[Saved entries]
■ ■ ■ ■ ■
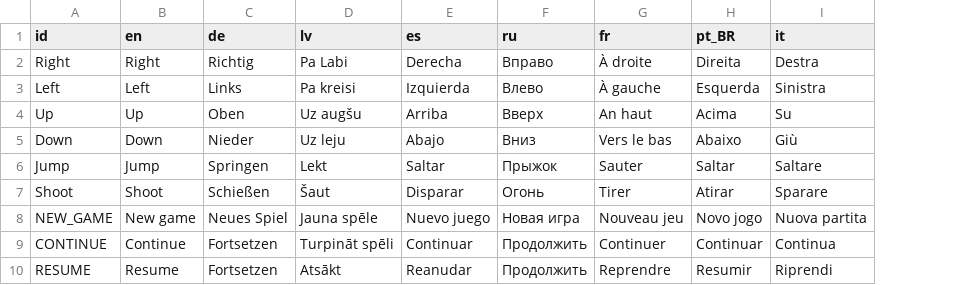
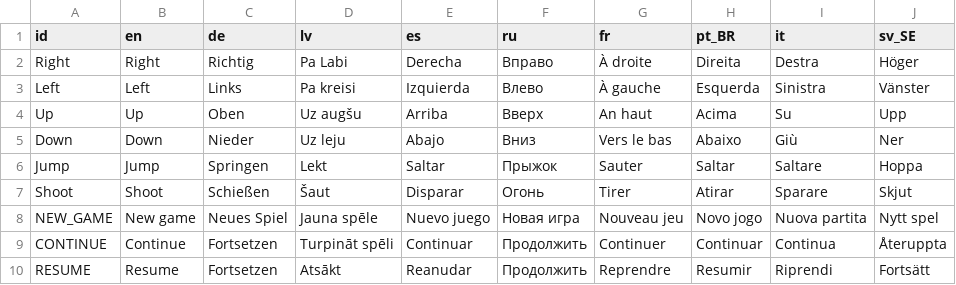
Before and after one commit to nezvers/Godot-GameTemplate, a CSV file: GameTemplate/Localization/Localization.csv, drawn as a sheet; only a part is shown; the diff names each change by its address in the sheet, - before the commit and + after, or states it on an @@ line.

Commit message:
Added Swedish

```diff
--- a/GameTemplate/Localization/Localization.csv
+++ b/GameTemplate/Localization/Localization.csv
+column J (sv_SE), rows 2-10: Höger | Vänster | Upp | Ner | Hoppa | Skjut | Nytt spel | Återuppta | Fortsätt
```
■ ■ ■ ■ ■
> WHAT IS EXPECTED
Please reproduce every record exactly, leaving the pictures out.

> PROBLEM SOLUTION
Before and after one commit to nezvers/Godot-GameTemplate, a CSV file: GameTemplate/Localization/Localization.csv, drawn as a sheet; only a part is shown; the diff names each change by its address in the sheet, - before the commit and + after, or states it on an @@ line.

Commit message:
Added Swedish

```diff
--- a/GameTemplate/Localization/Localization.csv
+++ b/GameTemplate/Localization/Localization.csv
+column J (sv_SE), rows 2-10: Höger | Vänster | Upp | Ner | Hoppa | Skjut | Nytt spel | Återuppta | Fortsätt
```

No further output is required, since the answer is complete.